Having arrived in Perth, I quickly find myself a cricket club. The grade system is meritocratic and I will have to work my way up from the bottom, but that should be no trouble for Laurence Elderbrook.
At my first net practice, few if any of the players appear to have heard of my exploits. Is Australia really so backwards? It would appear so.
Most of my new teammates don’t even dress properly for practice. Resplendent in my cream flannels, I look immaculate, but many of these chaps are wearing short trousers and sleeveless shirts that lack buttons.
I march into a vacant net and take my guard. As the bowler approaches, I wave him back with my hand. Something is amiss.
The bowler looks displeased but I have realised that I am thirsty and the matter needs attending to immediately. I instruct him to bring me a gin and tonic, but he refuses and I am forced to take the only option available to a man in my position. I let fly a huge, bestial roar and hurl my bat at him forcefully.
Some gentlemen who are waiting to bowl react angrily to this, despite the calm manner in which I have delivered the dressing down and despite the fact that it was entirely righteous.

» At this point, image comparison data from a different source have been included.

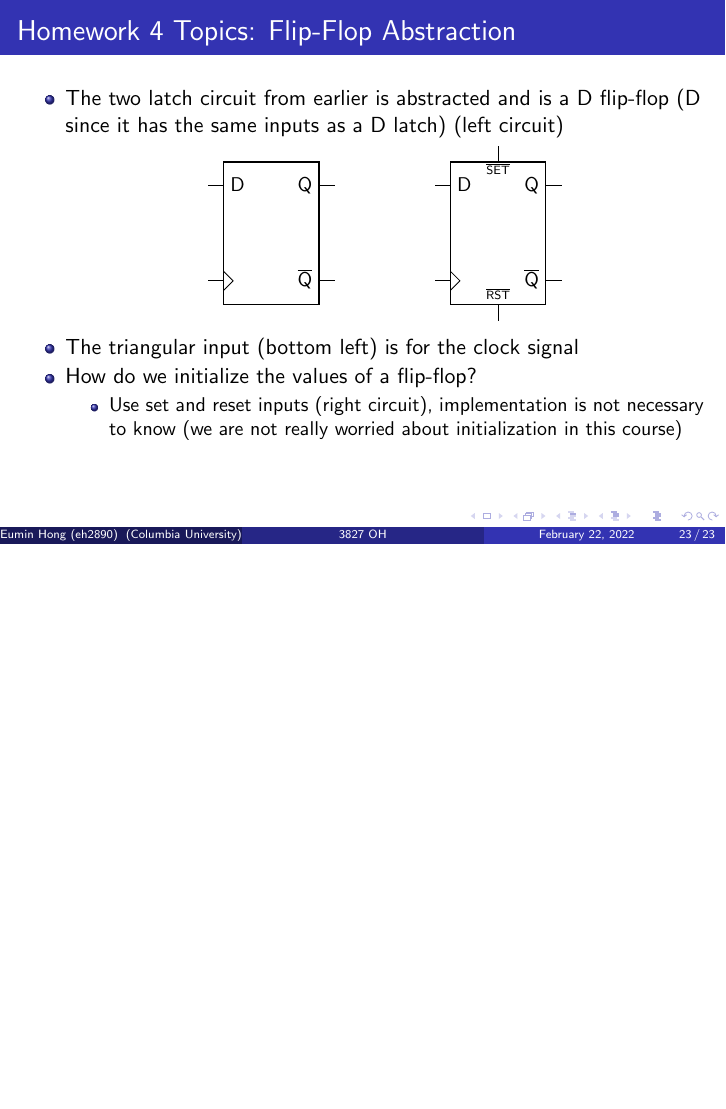
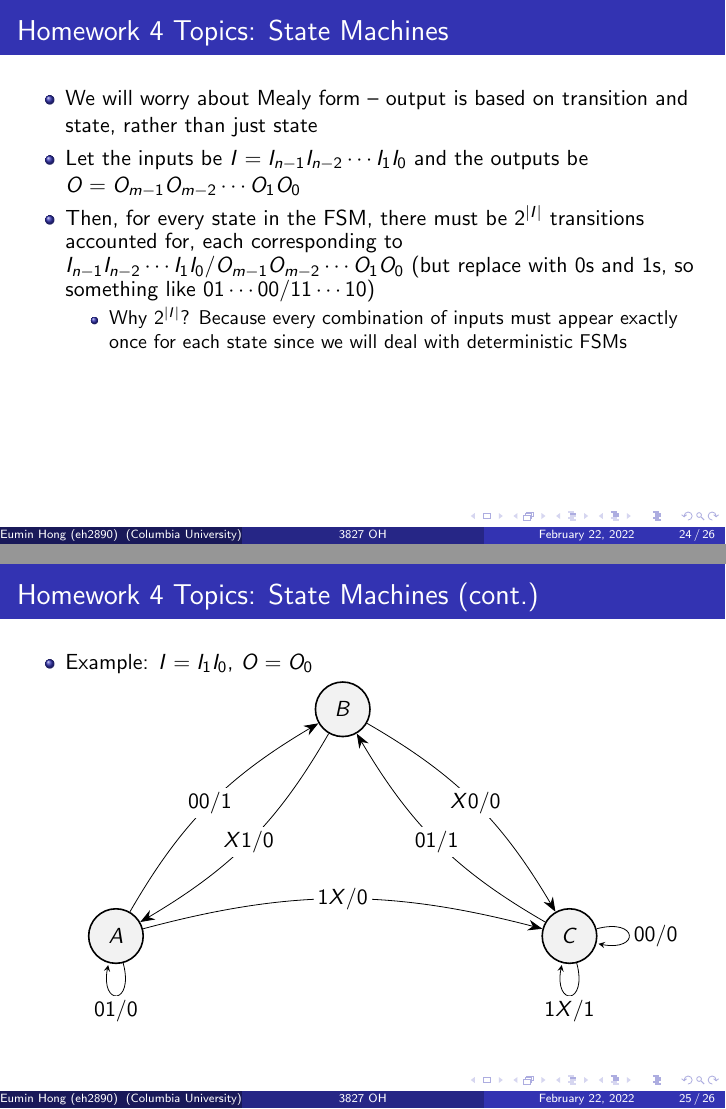
Before and after one commit to eh2890/CSEE_W3827_Sp2022, LaTeX slides (Office_Hours/Slides/3827_OH_Slides_02_22/3827_OH_Slides_02_22.tex, which reads Office_Hours/Slides/slides.cls): page 23 of 23 before the commit and pages 24 and 25 of 26 after it, the two joined at a grey line, the shorter picture padded with empty space. Compiled offline with pdfLaTeX.

Commit message:
2/22 update

```diff
--- a/Office_Hours/Slides/3827_OH_Slides_02_22/3827_OH_Slides_02_22.tex
+++ b/Office_Hours/Slides/3827_OH_Slides_02_22/3827_OH_Slides_02_22.tex
@@ -266,3 +266,36 @@
     \end{itemize}
 \end{frame}
 
+\subsection{State Machines}
+\begin{frame}{\secname: \subsecname}
+    \begin{itemize}
+        \item We will worry about Mealy form -- output is based on transition and state, rather than just state
+        \item Let the inputs be $I = I_{n-1}I_{n-2}\cdots I_1I_0$ and the outputs be $O = O_{m-1}O_{m-2}\cdots O_1O_0$
+        \item Then, for every state in the FSM, there must be $2^{|I|}$ transitions accounted for, each corresponding to $I_{n-1}I_{n-2}\cdots I_1I_0 / O_{m-1}O_{m-2}\cdots O_1O_0$ (but replace with $0$s and $1$s, so something like $01\cdots 00 / 11\cdots 10$)
+        \begin{itemize}
+            \item Why $2^{|I|}$? Because every combination of inputs must appear exactly once for each state since we will deal with deterministic FSMs
+        \end{itemize}
+    \end{itemize}
+\end{frame}
+
+\begin{frame}{\secname: \subsecname\ (cont.)}
+    \begin{itemize}
+        \item Example: $I = I_1I_0$, $O = O_0$
+        \begin{figure}[H]
+            \centering
+            \begin{tikzpicture}
+                \node[state] (a) at (0, 0) {$A$};
+                \node[state] (b) at (4, 4) {$B$};
+                \node[state] (c) at (8, 0) {$C$};
+                \draw[-{Stealth[scale=1.5]}] (a) edge[bend left = 15] node[in place] {$00/1$} (b);
+                \draw[-{Stealth[scale=1.5]}] (a) edge[bend left = 15] node[in place] {$1X/0$} (c);
+                \draw[-{Stealth[scale=1.5]}] (a) edge[loop below] node[in place] {$01/0$} (a);
+                \draw[-{Stealth[scale=1.5]}] (b) edge[bend left = 15] node[in place] {$X0/0$} (c);
+                \draw[-{Stealth[scale=1.5]}] (b) edge[bend left = 15] node[in place] {$X1/0$} (a);
+                \draw[-{Stealth[scale=1.5]}] (c) edge[loop below] node[in place] {$1X/1$} (c);
+                \draw[-{Stealth[scale=1.5]}] (c) edge[loop right] node[in place] {$00/0$} (c);
+                \draw[-{Stealth[scale=1.5]}] (c) edge[bend left = 15] node[in place] {$01/1$} (b);
+            \end{tikzpicture}
+        \end{figure}
+    \end{itemize}
+\end{frame}
--- a/Office_Hours/Slides/slides.cls
+++ b/Office_Hours/Slides/slides.cls
@@ -52,7 +52,7 @@
 \tikzstyle{branch}=[fill,shape=circle,minimum size=3pt,inner sep=0pt]
 \usetikzlibrary{positioning,shapes.gates.logic.US}
 \usetikzlibrary{circuits.logic.US}
-\usetikzlibrary{arrows}
+\usetikzlibrary{arrows.meta}
 \usetikzlibrary{circuits}
 \usetikzlibrary{automata, chains}
 \usetikzlibrary{calc}
```
Also changed, not shown: Office_Hours/Slides/3827_OH_Slides_02_22/3827_OH_Slides_02_22.pdf, Office_Hours/Slides/3827_OH_Slides_02_22/3827_OH_Slides_02_22.tex (22 more changed lines).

As I am stretchered off by the paramedics with the serene dignity afforded to only the very few, I can see that I have impressed my new teammates. They admire my British grit. They admire me.